Drop every picture, then repeat the records exactly.

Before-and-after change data

▼

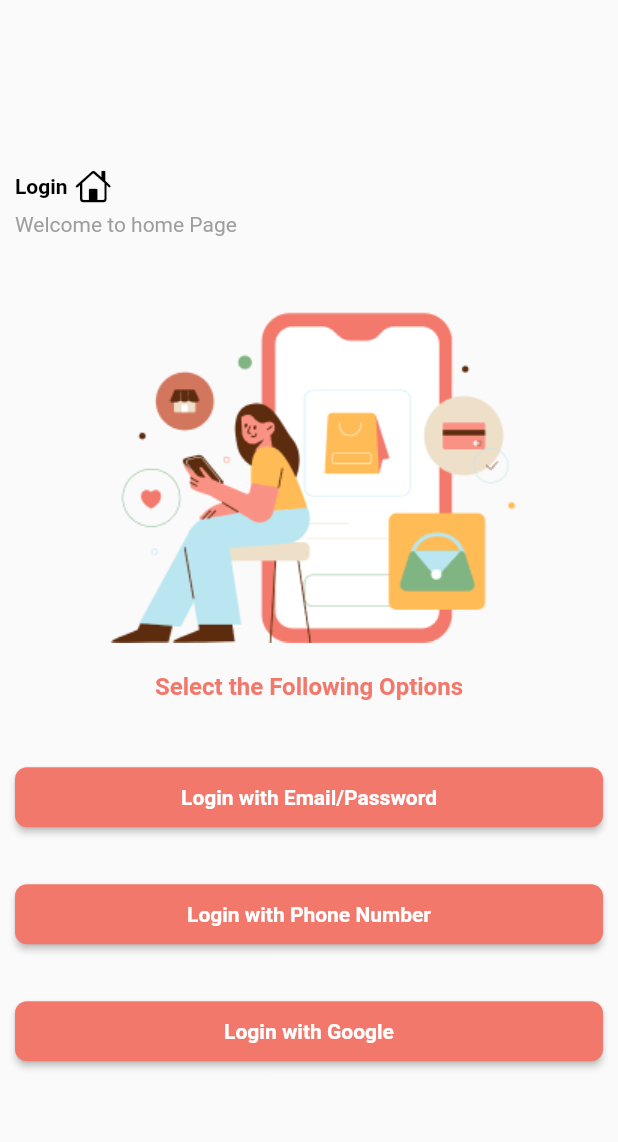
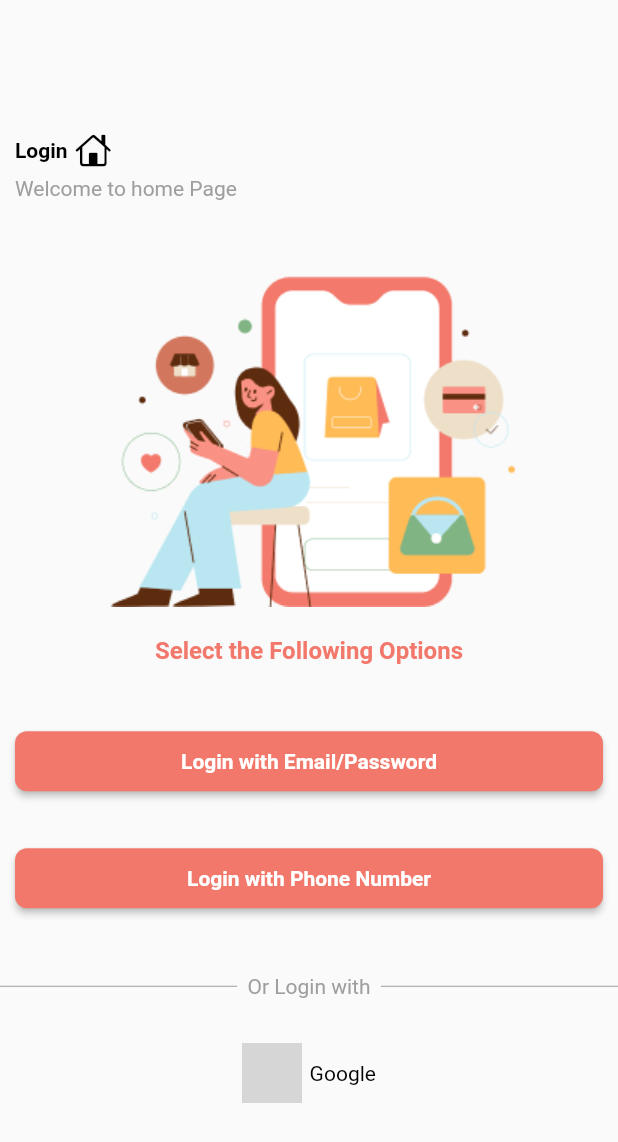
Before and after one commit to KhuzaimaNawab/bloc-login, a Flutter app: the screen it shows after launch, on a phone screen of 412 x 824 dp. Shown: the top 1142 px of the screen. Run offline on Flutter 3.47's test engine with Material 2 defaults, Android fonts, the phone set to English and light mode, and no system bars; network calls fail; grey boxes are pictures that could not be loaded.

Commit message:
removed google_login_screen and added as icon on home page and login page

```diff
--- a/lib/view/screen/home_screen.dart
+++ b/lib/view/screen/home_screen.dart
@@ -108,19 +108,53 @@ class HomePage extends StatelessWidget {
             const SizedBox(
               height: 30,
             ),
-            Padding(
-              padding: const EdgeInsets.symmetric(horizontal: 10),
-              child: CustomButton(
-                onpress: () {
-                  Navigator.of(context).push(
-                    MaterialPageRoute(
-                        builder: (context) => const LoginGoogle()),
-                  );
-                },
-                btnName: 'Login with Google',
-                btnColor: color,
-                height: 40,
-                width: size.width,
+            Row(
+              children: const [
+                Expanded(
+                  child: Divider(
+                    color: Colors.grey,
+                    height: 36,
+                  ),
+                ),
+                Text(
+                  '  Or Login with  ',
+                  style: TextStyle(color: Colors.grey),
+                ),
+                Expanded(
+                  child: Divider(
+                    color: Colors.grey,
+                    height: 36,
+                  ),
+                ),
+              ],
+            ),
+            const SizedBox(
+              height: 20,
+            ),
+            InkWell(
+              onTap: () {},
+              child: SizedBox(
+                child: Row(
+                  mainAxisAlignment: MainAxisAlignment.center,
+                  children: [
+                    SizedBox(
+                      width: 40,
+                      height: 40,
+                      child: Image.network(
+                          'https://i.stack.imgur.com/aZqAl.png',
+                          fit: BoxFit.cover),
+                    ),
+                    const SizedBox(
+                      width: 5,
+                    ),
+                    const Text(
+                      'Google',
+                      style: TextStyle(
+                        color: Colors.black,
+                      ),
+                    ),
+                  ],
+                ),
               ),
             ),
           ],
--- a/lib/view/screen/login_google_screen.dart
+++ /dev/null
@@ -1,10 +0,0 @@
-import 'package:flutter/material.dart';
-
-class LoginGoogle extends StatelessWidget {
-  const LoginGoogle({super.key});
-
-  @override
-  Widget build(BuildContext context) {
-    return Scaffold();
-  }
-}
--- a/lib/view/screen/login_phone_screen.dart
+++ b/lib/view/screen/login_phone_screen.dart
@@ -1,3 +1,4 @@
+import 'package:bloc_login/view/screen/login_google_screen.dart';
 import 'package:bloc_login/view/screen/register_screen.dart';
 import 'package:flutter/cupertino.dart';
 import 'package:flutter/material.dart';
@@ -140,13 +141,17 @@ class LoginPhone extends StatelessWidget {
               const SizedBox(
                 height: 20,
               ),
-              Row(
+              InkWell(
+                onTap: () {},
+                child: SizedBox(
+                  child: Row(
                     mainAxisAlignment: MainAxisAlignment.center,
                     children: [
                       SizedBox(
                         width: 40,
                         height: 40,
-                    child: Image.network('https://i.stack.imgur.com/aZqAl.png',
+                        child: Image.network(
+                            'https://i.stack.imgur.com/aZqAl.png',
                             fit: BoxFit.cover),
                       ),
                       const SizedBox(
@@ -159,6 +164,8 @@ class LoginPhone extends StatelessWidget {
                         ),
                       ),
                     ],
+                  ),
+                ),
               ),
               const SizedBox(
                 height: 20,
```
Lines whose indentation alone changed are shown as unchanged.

▲

- [Solved problem]
Before and after one commit to KhuzaimaNawab/bloc-login, a Flutter app: the screen it shows after launch, on a phone screen of 412 x 824 dp. Shown: the top 1142 px of the screen. Run offline on Flutter 3.47's test engine with Material 2 defaults, Android fonts, the phone set to English and light mode, and no system bars; network calls fail; grey boxes are pictures that could not be loaded.

Commit message:
removed google_login_screen and added as icon on home page and login page

```diff
--- a/lib/view/screen/home_screen.dart
+++ b/lib/view/screen/home_screen.dart
@@ -108,19 +108,53 @@ class HomePage extends StatelessWidget {
             const SizedBox(
               height: 30,
             ),
-            Padding(
-              padding: const EdgeInsets.symmetric(horizontal: 10),
-              child: CustomButton(
-                onpress: () {
-                  Navigator.of(context).push(
-                    MaterialPageRoute(
-                        builder: (context) => const LoginGoogle()),
-                  );
-                },
-                btnName: 'Login with Google',
-                btnColor: color,
-                height: 40,
-                width: size.width,
+            Row(
+              children: const [
+                Expanded(
+                  child: Divider(
+                    color: Colors.grey,
+                    height: 36,
+                  ),
+                ),
+                Text(
+                  '  Or Login with  ',
+                  style: TextStyle(color: Colors.grey),
+                ),
+                Expanded(
+                  child: Divider(
+                    color: Colors.grey,
+                    height: 36,
+                  ),
+                ),
+              ],
+            ),
+            const SizedBox(
+              height: 20,
+            ),
+            InkWell(
+              onTap: () {},
+              child: SizedBox(
+                child: Row(
+                  mainAxisAlignment: MainAxisAlignment.center,
+                  children: [
+                    SizedBox(
+                      width: 40,
+                      height: 40,
+                      child: Image.network(
+                          'https://i.stack.imgur.com/aZqAl.png',
+                          fit: BoxFit.cover),
+                    ),
+                    const SizedBox(
+                      width: 5,
+                    ),
+                    const Text(
+                      'Google',
+                      style: TextStyle(
+                        color: Colors.black,
+                      ),
+                    ),
+                  ],
+                ),
               ),
             ),
           ],
--- a/lib/view/screen/login_google_screen.dart
+++ /dev/null
@@ -1,10 +0,0 @@
-import 'package:flutter/material.dart';
-
-class LoginGoogle extends StatelessWidget {
-  const LoginGoogle({super.key});
-
-  @override
-  Widget build(BuildContext context) {
-    return Scaffold();
-  }
-}
--- a/lib/view/screen/login_phone_screen.dart
+++ b/lib/view/screen/login_phone_screen.dart
@@ -1,3 +1,4 @@
+import 'package:bloc_login/view/screen/login_google_screen.dart';
 import 'package:bloc_login/view/screen/register_screen.dart';
 import 'package:flutter/cupertino.dart';
 import 'package:flutter/material.dart';
@@ -140,13 +141,17 @@ class LoginPhone extends StatelessWidget {
               const SizedBox(
                 height: 20,
               ),
-              Row(
+              InkWell(
+                onTap: () {},
+                child: SizedBox(
+                  child: Row(
                     mainAxisAlignment: MainAxisAlignment.center,
                     children: [
                       SizedBox(
                         width: 40,
                         height: 40,
-                    child: Image.network('https://i.stack.imgur.com/aZqAl.png',
+                        child: Image.network(
+                            'https://i.stack.imgur.com/aZqAl.png',
                             fit: BoxFit.cover),
                       ),
                       const SizedBox(
@@ -159,6 +164,8 @@ class LoginPhone extends StatelessWidget {
                         ),
                       ),
                     ],
+                  ),
+                ),
               ),
               const SizedBox(
                 height: 20,
```
Lines whose indentation alone changed are shown as unchanged.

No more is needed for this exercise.